**Your instructions**
Tell how many lines in the data contain the word "módulos", and leave out everything else.
::::
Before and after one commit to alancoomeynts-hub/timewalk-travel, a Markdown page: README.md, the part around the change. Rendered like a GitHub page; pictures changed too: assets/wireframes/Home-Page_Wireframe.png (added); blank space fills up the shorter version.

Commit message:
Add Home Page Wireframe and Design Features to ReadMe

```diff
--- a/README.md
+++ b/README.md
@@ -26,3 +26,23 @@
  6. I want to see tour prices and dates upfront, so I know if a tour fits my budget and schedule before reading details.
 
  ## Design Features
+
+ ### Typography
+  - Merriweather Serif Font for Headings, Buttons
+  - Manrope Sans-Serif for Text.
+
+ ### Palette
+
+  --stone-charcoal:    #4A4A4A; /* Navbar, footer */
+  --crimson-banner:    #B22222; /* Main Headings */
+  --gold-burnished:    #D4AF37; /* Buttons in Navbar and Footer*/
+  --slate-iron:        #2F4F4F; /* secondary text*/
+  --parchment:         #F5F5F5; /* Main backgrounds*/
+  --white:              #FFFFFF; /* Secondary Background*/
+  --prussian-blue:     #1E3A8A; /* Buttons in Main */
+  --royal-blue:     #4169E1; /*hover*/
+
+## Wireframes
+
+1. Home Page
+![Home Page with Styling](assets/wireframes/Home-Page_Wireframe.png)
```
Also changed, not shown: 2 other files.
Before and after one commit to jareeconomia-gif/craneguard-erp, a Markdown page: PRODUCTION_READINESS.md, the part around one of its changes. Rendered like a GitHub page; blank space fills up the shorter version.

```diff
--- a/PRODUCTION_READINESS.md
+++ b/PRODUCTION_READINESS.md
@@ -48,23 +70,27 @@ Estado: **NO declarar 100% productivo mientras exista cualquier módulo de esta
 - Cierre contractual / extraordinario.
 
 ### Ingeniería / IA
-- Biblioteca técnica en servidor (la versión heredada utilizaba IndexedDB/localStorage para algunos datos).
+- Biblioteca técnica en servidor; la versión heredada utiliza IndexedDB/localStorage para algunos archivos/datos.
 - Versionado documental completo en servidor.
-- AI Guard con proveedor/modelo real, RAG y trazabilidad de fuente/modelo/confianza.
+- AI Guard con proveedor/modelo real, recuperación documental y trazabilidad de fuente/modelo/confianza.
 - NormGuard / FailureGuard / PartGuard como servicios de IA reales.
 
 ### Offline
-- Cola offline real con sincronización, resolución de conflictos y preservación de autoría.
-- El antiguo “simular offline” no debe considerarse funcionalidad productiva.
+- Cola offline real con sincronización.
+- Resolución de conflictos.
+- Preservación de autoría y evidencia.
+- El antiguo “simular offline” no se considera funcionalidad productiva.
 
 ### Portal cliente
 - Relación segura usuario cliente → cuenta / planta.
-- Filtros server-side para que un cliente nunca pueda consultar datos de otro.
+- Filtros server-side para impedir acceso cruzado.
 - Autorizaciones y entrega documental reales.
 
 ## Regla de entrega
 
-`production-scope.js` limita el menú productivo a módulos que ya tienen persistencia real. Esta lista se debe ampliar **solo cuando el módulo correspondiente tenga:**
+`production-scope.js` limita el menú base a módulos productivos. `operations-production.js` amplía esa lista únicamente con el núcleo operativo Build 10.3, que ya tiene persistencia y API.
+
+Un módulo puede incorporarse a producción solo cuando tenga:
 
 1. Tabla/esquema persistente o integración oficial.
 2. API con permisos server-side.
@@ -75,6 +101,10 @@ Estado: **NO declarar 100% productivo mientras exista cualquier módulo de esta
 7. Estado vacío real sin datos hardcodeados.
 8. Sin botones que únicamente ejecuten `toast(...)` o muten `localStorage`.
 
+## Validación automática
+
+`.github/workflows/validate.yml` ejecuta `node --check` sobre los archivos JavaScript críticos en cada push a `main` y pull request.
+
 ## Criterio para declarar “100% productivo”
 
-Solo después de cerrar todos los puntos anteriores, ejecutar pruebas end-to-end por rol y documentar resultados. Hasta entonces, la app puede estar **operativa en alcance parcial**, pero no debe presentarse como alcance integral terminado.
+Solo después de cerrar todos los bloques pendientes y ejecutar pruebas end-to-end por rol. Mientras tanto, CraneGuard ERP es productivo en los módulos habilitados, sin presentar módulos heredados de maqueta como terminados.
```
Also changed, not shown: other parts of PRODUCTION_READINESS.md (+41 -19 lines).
::::
**The answer**
3